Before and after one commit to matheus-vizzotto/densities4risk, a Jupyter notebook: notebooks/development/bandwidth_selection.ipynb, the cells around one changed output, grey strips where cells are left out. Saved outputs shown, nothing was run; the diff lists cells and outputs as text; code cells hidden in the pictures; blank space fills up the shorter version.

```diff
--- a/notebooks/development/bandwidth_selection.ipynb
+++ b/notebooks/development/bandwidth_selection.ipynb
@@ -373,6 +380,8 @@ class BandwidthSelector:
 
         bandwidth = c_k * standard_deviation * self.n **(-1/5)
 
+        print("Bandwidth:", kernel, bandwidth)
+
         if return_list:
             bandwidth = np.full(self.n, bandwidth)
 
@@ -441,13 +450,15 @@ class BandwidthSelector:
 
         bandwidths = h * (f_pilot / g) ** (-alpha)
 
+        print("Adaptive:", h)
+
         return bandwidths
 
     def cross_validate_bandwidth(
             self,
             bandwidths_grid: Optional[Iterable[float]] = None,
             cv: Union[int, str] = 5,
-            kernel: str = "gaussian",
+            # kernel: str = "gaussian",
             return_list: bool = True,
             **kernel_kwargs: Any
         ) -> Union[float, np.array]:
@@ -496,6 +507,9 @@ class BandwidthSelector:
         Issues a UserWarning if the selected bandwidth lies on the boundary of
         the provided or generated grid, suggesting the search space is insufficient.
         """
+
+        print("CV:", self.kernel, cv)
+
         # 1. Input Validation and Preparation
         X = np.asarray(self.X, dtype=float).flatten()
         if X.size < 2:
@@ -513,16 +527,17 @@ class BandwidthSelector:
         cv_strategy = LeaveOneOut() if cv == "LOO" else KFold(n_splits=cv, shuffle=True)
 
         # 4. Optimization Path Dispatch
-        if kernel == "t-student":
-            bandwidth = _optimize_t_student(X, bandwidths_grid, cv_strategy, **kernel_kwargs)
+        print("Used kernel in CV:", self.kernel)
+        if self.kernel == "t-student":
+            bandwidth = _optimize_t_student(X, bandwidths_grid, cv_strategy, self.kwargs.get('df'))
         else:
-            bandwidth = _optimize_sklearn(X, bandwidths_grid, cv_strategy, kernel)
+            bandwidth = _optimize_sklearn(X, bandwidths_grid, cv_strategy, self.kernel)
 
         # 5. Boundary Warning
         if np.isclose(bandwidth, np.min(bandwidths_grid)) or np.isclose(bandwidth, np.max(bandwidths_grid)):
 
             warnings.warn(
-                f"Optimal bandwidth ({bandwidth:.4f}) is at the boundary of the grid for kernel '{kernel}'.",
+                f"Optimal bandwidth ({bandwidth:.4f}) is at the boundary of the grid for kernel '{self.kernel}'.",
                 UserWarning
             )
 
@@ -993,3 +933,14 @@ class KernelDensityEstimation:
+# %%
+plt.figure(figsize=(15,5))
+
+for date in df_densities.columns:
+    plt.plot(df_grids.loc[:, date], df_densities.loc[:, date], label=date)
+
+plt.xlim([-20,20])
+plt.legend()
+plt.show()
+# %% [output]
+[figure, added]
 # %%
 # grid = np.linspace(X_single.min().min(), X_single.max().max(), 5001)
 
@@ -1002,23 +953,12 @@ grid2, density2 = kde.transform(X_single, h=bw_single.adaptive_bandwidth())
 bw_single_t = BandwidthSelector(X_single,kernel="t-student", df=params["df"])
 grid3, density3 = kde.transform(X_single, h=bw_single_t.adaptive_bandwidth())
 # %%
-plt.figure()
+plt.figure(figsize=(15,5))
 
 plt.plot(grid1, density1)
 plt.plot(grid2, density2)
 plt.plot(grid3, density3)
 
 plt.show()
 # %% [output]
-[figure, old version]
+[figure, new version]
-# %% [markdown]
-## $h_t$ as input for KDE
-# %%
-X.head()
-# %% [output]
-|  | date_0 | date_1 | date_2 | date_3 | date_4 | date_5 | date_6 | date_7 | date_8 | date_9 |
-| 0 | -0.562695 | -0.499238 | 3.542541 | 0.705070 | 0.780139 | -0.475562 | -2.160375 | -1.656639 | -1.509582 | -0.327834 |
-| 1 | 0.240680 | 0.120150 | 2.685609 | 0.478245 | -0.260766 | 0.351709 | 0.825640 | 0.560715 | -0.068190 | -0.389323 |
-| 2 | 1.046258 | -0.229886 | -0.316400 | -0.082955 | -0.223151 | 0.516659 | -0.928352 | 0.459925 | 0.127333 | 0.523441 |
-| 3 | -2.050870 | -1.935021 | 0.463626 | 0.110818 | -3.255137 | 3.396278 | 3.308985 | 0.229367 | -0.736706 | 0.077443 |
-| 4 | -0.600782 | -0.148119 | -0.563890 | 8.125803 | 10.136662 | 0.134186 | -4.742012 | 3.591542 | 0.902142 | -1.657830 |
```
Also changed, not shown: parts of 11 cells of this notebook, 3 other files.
· · · · · · ·
▸ PROBLEM
Copy each line above that has the word "figure".

▸ ANSWER SECTION
+plt.figure(figsize=(15,5))
+[figure, added]
-plt.figure()
+plt.figure(figsize=(15,5))
-[figure, old version]
+[figure, new version]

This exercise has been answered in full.